One number is the whole answer: the tally of lines in the records below that contain "React".
(MATERIAL SHOWN Opens)
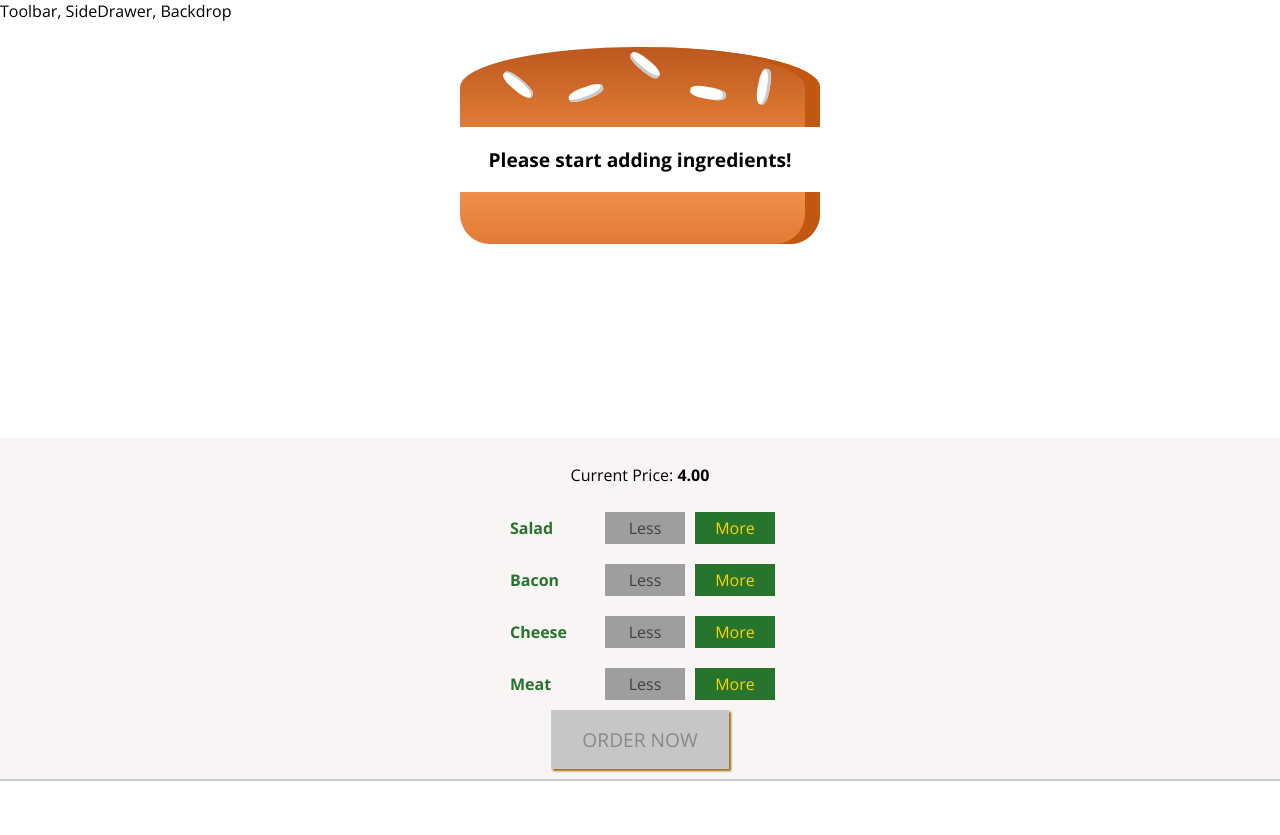
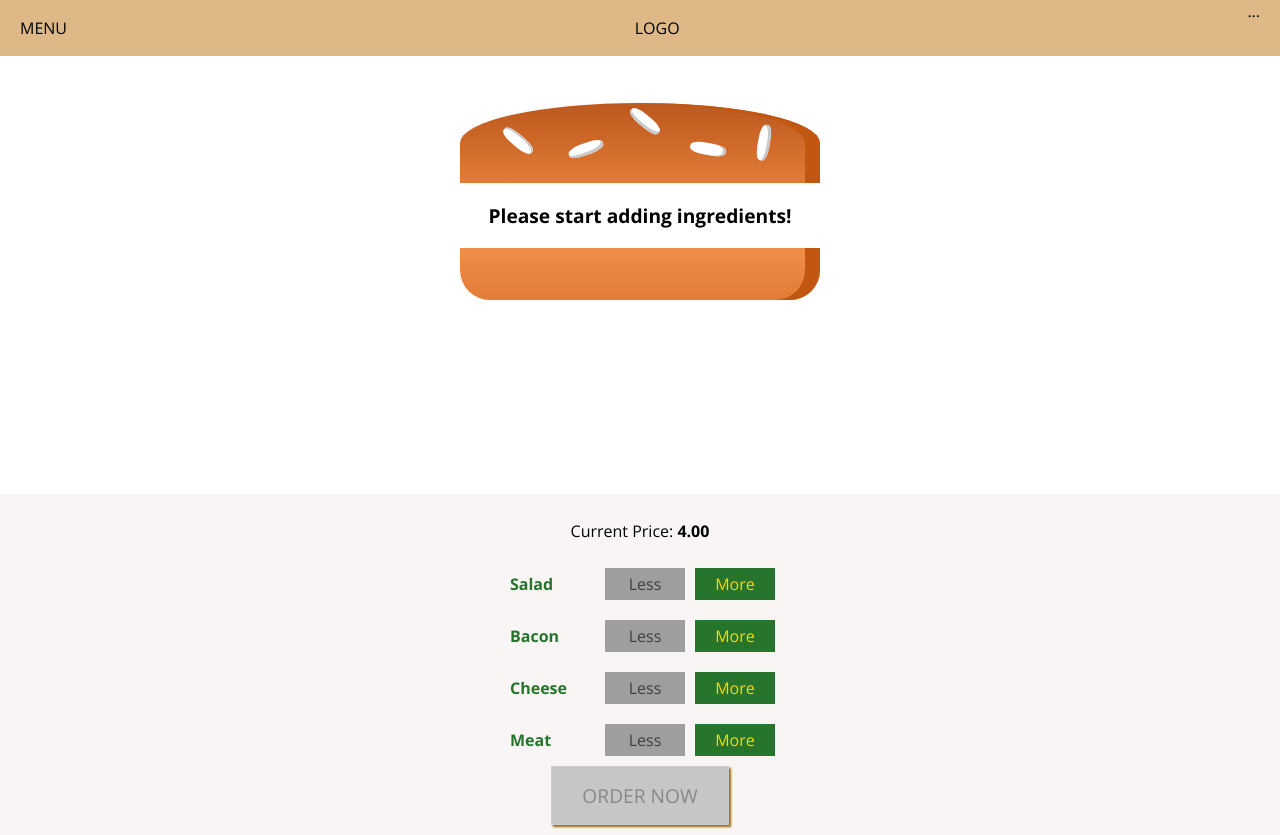
Before and after one commit to Wolfy64/burger-builder, a React app: page / in a window 1280 px wide. Before the commit the page ends 800 px from the top, so only its background shows below. Built offline with nearby package versions, Linux system fonts and the light colour scheme.

Commit message:
Adding a Toolbar

```diff
--- a/src/components/Layout/Layout.css
+++ b/src/components/Layout/Layout.css
@@ -1,3 +1,3 @@
 .Content {
-  margin-top: 16px;
+  margin-top: 72px;
 }
--- a/src/components/Layout/Layout.js
+++ b/src/components/Layout/Layout.js
@@ -1,8 +1,10 @@
 import React from 'react';
 import classes from './Layout.css';
+import Toolbar from "../Navigation/Toolbar/Toolbar";
 
 const layout = (props) => (
   <React.Fragment>
+    <Toolbar/>
     <div>Toolbar, SideDrawer, Backdrop</div>
     <main className={classes.Content}>
         {props.children}
--- /dev/null
+++ b/src/components/Navigation/Toolbar/Toolbar.css
@@ -0,0 +1,18 @@
+.Toolbar{
+  height: 56px;
+  width: 100%;
+  position: fixed;
+  top:0;
+  left:0;
+  background-color: burlywood;
+  display: flex;
+  justify-content: space-between;
+  align-items: center;
+  padding: 0 20px;
+  box-sizing: border-box;
+  z-index: 90;
+}
+
+.Toolbar nav{
+  height: 100%;
+}
--- /dev/null
+++ b/src/components/Navigation/Toolbar/Toolbar.js
@@ -0,0 +1,14 @@
+import React from 'react';
+import classes from "./Toolbar.css";
+
+const toolbar = (props) => (
+  <header className={classes.Toolbar} >
+    <div>MENU</div>
+    <div>LOGO</div>
+    <nav>
+      ...
+    </nav>
+  </header>
+);
+
+export default toolbar;
--- a/src/containers/BurgerBuilder/BurgerBuilder.js
+++ b/src/containers/BurgerBuilder/BurgerBuilder.js
@@ -75,7 +75,6 @@
   };
 
   purchaseCancelHandler = () => {
-    console.log("HELLO");
     this.setState({ purchasing: false });
   };
 
```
(MATERIAL SHOWN Closes)
> [TASK RESULT] 4